What is Industrial disease?
Industrial disease can be broken down into three categories:
- Building – related illnesses are readily identifiable microbe or fungi that produce actual diseases. Exposure, either one time, or on a continuous basis, to a chemical or material, is known to cause a clearly defined and identifiable illness. Symptoms may include cough, chest tightness, fever, chills, muscle aches, etc. Recovery is usually prolonged and the illness may cause death.
- Sick Building Syndrome causes no specific illness and no specific cause can be identified. However, occupants of a building may experience acute health effects that are linked to time spent in the building. Symptoms can be headache, ear/nose/throat irritation, dry/itchy skin, dizziness, nausea, and difficulty concentrating. However, once the individuals leave the building, their symptoms subside. This can be cause by inadequate ventilation and airtight buildings, chemical contaminants from cleaning agents, carpet, adhesives, upholstery, manufactured wood products, office equipment, pesticides, vehicle exhausts, plumbing vents, building exhausts or bacteria, mold, pollen and viruses.
- Multiple Chemical Sensitivity (MCS) refers to multiple symptoms affecting multiple organs that wax and wane in response to multiple chemical exposures at or below previously tolerated levels. Individuals become ill because the body cannot detoxify and eliminate chemicals as fast as they enter the system. The chemicals are then stored in fatty tissues such as the heart, liver and brain.
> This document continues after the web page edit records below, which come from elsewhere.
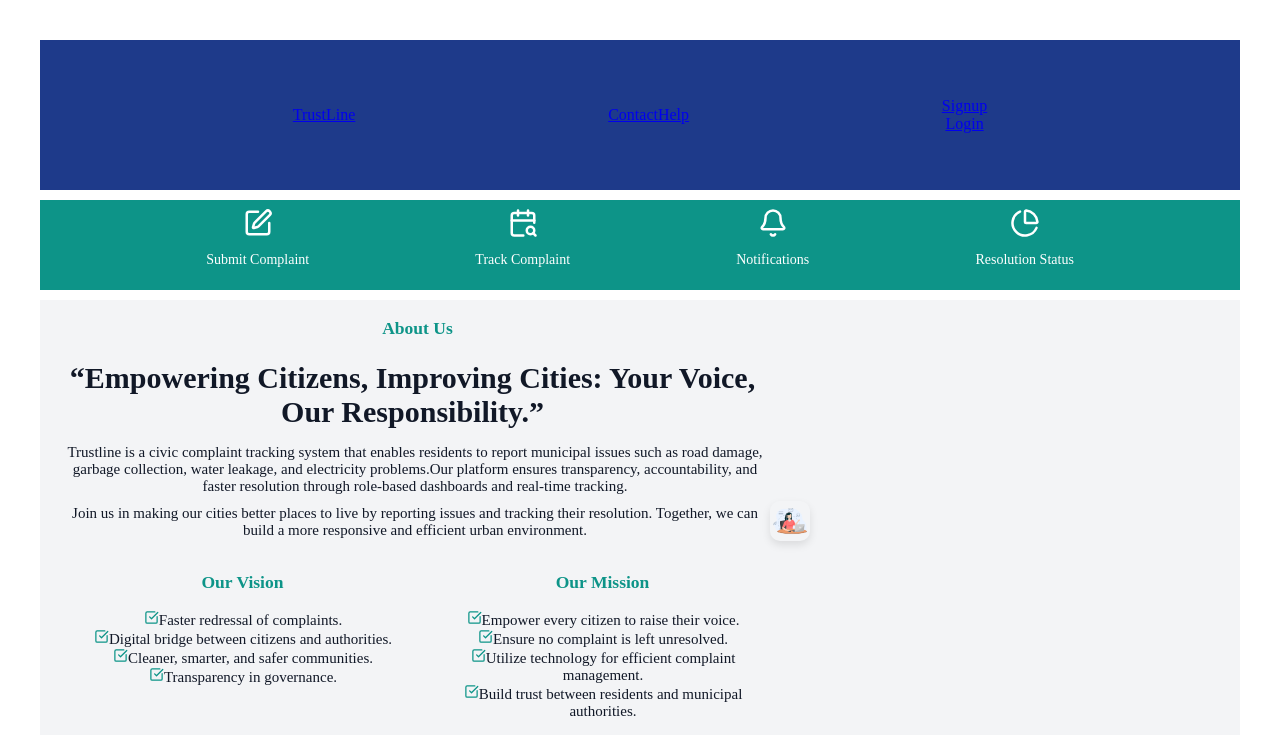
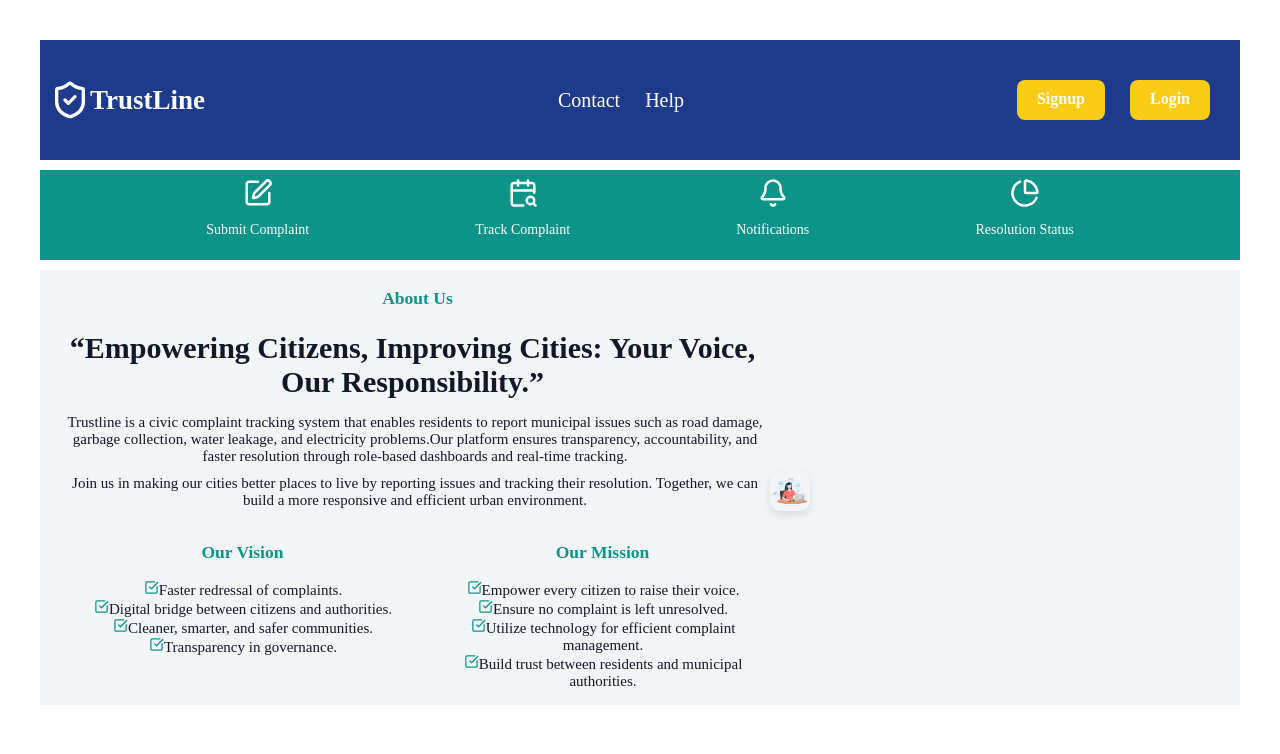
Before and after one commit to Prachi-Gupta-01/Trustline, a React (Vite) app in the folder trustFront/my-app/: page / in a window 1280 px wide. Shown: the top 754 px of the page. Built offline with nearby package versions, Linux system fonts and the light colour scheme; the HTML template or start-up script is replaced by a standard one.

Commit message:
updated features in navbar

```diff
--- a/trustFront/my-app/src/component/Navbar/Navbar.css
+++ b/trustFront/my-app/src/component/Navbar/Navbar.css
@@ -1,13 +1,89 @@
 .navbar{
     background-color: #1e3a8a;
     color: #fff;
-    height: 150px;
+    height: 120px;
     display: flex;
     flex-direction: row;
-    justify-content: space-evenly;
+    justify-content: space-between;
     align-items: center;
     margin-bottom: 10px;
 }
 #p{
     color: #fff;
 }
+img.logo{
+    height:120px;
+    width: auto;
+    border-radius: 10px;
+    box-shadow: 0 4px 8px rgba(0, 0, 0, 0.1);
+    margin-top:10px;
+    margin-left: 10px;
+    background-color:#1e3a8a;
+}
+.lg{
+    display: flex;
+    flex-direction: row;
+    align-items: center;
+    margin-right: 20px;
+    font-size:27px;
+    color: #fff;
+    font-weight: bold;
+    margin-left: 10px;
+}
+.navbar-links{
+    display: flex;
+    flex-direction: row;
+    gap:25px;
+    margin-right:30px;
+    font-size:15px;
+
+
+}
+.navbar-link{
+    text-decoration: none;
+    color: #fff;
+
+}
+
+.bb{
+
+    height:20px;
+  background-color: #FACC15;   /* amber yellow */
+  color: #1f2937;             /* dark gray text for contrast */
+  font-size: 16px;
+  font-weight: bold;
+  padding: 10px 20px;
+  border: none;
+  border-radius: 8px;
+  cursor: pointer;
+  transition: all 0.3s ease;
+  display: inline-block;
+  text-decoration: none;
+}
+.bb:hover {
+  background-color: #eab308;  /* darker shade on hover */
+  transform: translateY(-2px);
+  box-shadow: 0 6px 12px rgba(0, 0, 0, 0.2);
+}
+.bb:active {
+  background-color: #ca8a04;  /* pressed state */
+  transform: translateY(0);
+  box-shadow: 0 3px 6px rgba(0, 0, 0, 0.2);
+}
+
+.nav-options{
+    display: flex;
+    gap: 25px;
+    font-size:20px;
+
+}
+.nav-option{
+    cursor: pointer;
+    color: #fff;
+    text-decoration: none;
+
+}
+.nav-option:hover{
+    text-decoration: underline;
+    color: #FACC15;
+}
--- a/trustFront/my-app/src/component/Navbar/Navbar.jsx
+++ b/trustFront/my-app/src/component/Navbar/Navbar.jsx
@@ -1,17 +1,24 @@
 import "./Navbar.css";
 import { Link } from "react-router-dom";
-import { CircleUser } from "lucide-react";
-// import assets from "../../assets/assets.js";
+import { CircleUser,ShieldCheck } from "lucide-react";
+import { assets } from "../../assets/assets";
 
 const Navbar=(props)=> {
     let showLogin=props.showLogin;
     let setShowLogin=props.setShowLogin;
   return (
     <div className="navbar">
-      <div className="navbar-logo">
-        {/* <Link to="/"><img src={assets.logo} alt="logo" className="logo"></img></Link> */}
-        <Link to="/" className="navbar-brand"><p>TrustLine</p></Link>
-      </div>
+      {/* <div className="navbar-logo">
+        <Link to="/"><img src={assets.logo} alt="logo" className="logo"></img></Link>
+
+      </div> */}
+      <Link to="/" style={{textDecoration:"none"}}>
+        <div className="lg">
+          <ShieldCheck size={40} />
+          <p id="p">TrustLine</p>
+        </div>
+      </Link>
+
       <div className="nav-options">
         <Link to="/contact" className="nav-option">Contact</Link>
         <Link to="/help" className="nav-option">Help</Link>
@@ -19,19 +26,19 @@ const Navbar=(props)=> {
       <div className="navbar-links">
         {
             !showLogin &&
-            <div><Link to="/signup" className="navbar-link">Signup</Link></div>
+            <div  className="bb"><Link to="/signup" className="navbar-link" >Signup</Link></div>
         }
         {
             !showLogin &&
-            <div><Link to="/login" className="navbar-link">Login</Link></div>
+            <div className="bb"><Link to="/login" className="navbar-link">Login</Link></div>
         }
         {
             showLogin &&
-            <div><Link to="/profile" className="navbar-link"><CircleUser size={20}/> Profile</Link></div>
+            <div className="bb"><Link to="/profile" className="navbar-link">Dashboard</Link></div>
         }
         {
             showLogin &&
-            <div><Link to="/logout" className="navbar-link">Logout</Link></div>
+            <div className="bb"><Link to="/logout" className="navbar-link">Logout</Link></div>
         }
 
 
```
Also changed, not shown: trustFront/my-app/src/assets/logo.png.
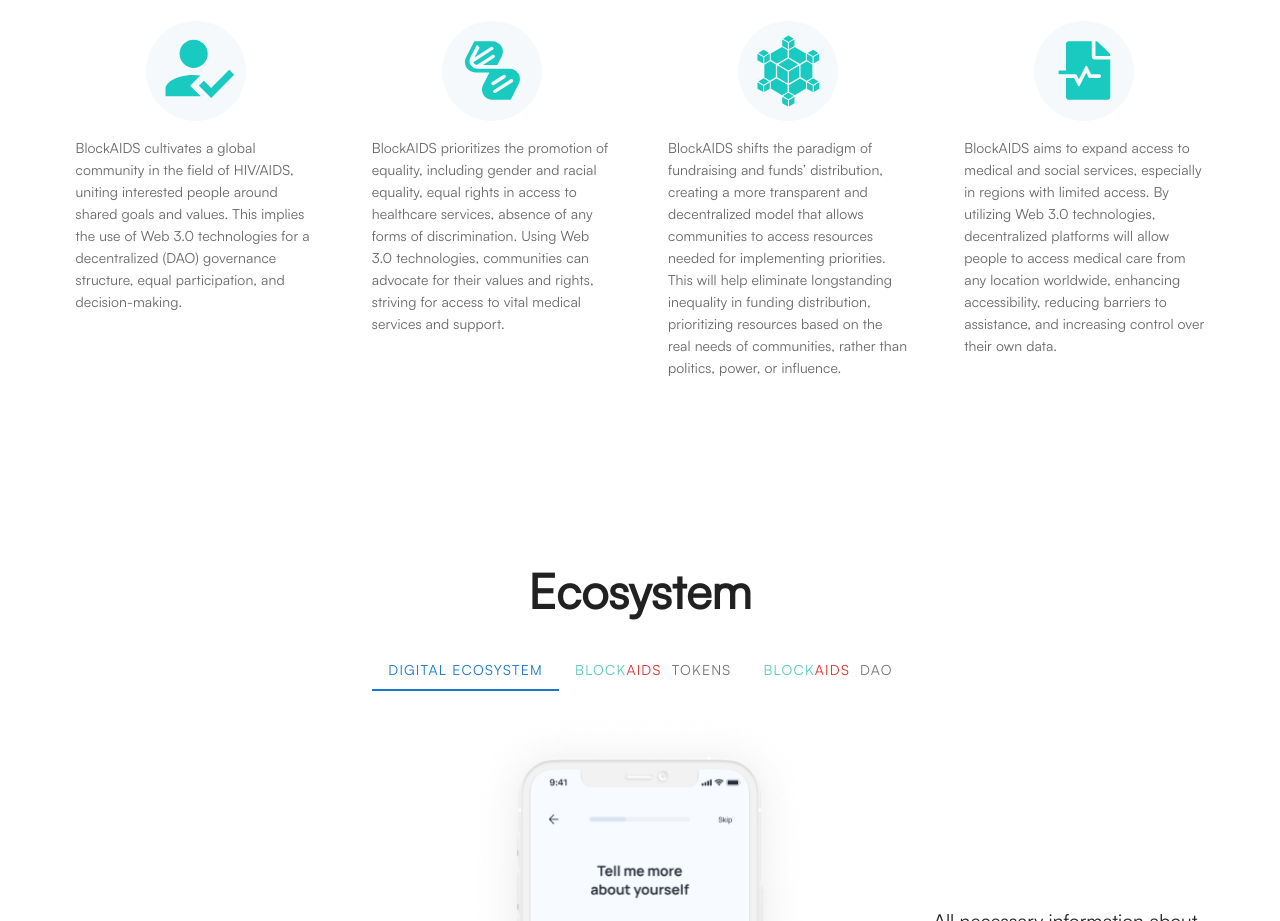
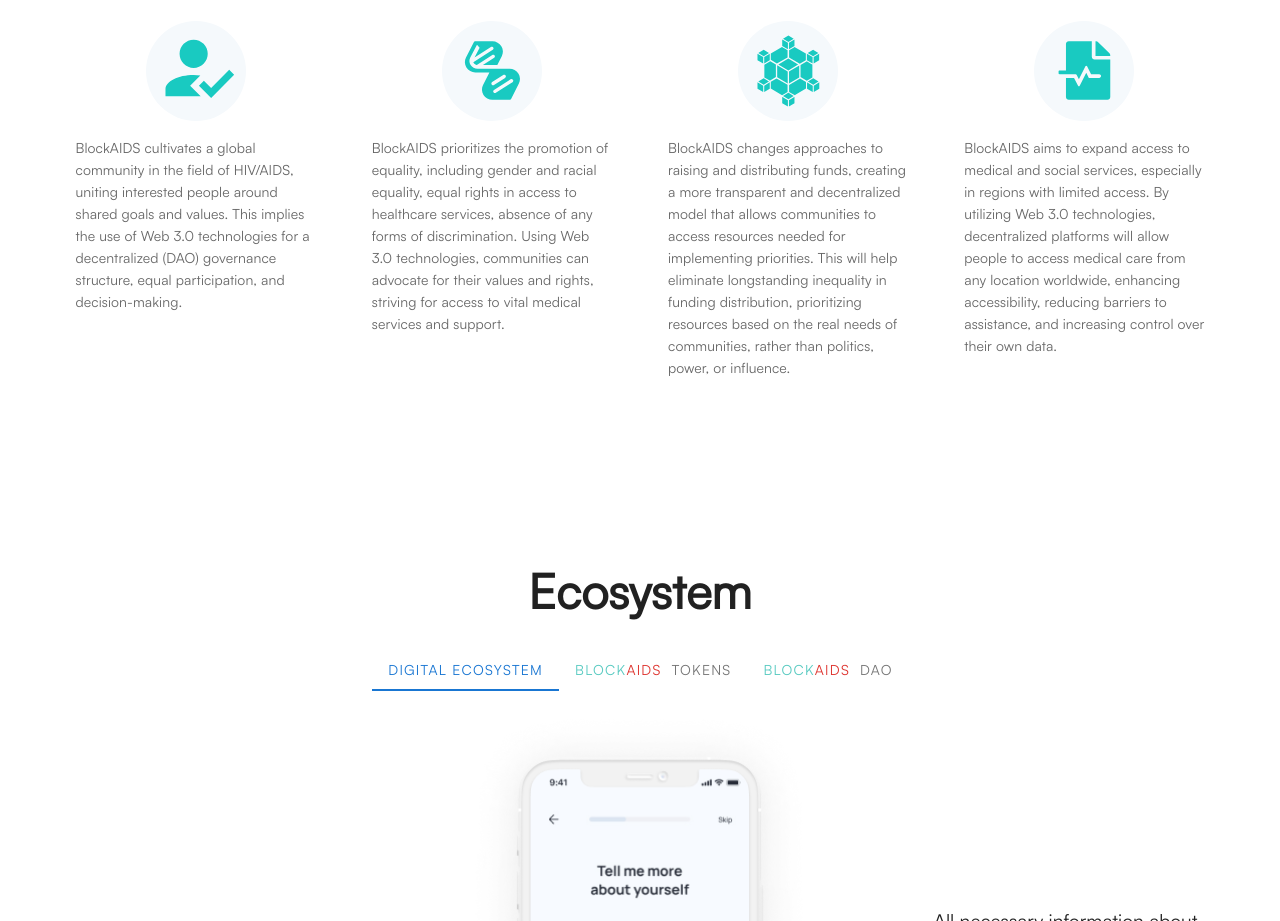
Before and after one commit to iovitatudor/blockaids, a Vue app: page / in a window 1280 px wide. Shown: the part 1000-1921 px from the top of the page. Built offline with nearby package versions, Linux system fonts and the light colour scheme.

Commit message:
Change text

```diff
--- a/src/components/SolutionSection.vue
+++ b/src/components/SolutionSection.vue
@@ -36,7 +36,7 @@
       },
       {
         icon: "solution_icon3.svg",
-        text: "BlockAIDS shifts the paradigm of fundraising and funds’ distribution, creating a more transparent and decentralized model that allows communities to access resources needed for implementing priorities. This will help eliminate longstanding inequality in funding distribution, prioritizing resources based on the real needs of communities, rather than politics, power, or influence.",
+        text: "BlockAIDS changes approaches to raising and distributing funds, creating a more transparent and decentralized model that allows communities to access resources needed for implementing priorities. This will help eliminate longstanding inequality in funding distribution, prioritizing resources based on the real needs of communities, rather than politics, power, or influence.",
       },
       {
         icon: "solution_icon4.svg",
```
Symptoms include, but are not limited to, brain fog, fatigue, mood swings, pain, memory loss, inability to concentrate, chest pains, headaches, visual disturbances, rashes, hair loss, vertigo, asthma and flu-like symptoms that will not go away. MCS can be caused by chemical injury or chronic exposure. Often there is an overlap between symptoms of MCS, fibromyalgia, Chronic Fatigue Syndrome, and Gulf War Syndrome so that diagnosis can be difficult.
Are there standards for air quality to protect me?
The federal government has no effective standards for indoor air quality in offices. The Occupational Health & Safety Administration (OSHA) has standards that are supposed to protect workers against individual contaminants such as benzene and formaldehyde, both carcinogens. But those standards were set for industrial workplaces and have been force-fit to apply to white-collar offices.
What should I do if I suspect that my office building is making me ill?
First, you should see a doctor who can make a medical diagnosis. Second, if your doctor believes your illness is related to your work, you should advise your employer, either through your personnel department or your immediate supervisor. You must report your illness as soon as you know that it is work-related, otherwise you may be barred from filing a claim for benefits. Finally, you should contact one of our industrial disease and mold attorneys to discuss your rights under the New Jersey workers’ compensation laws.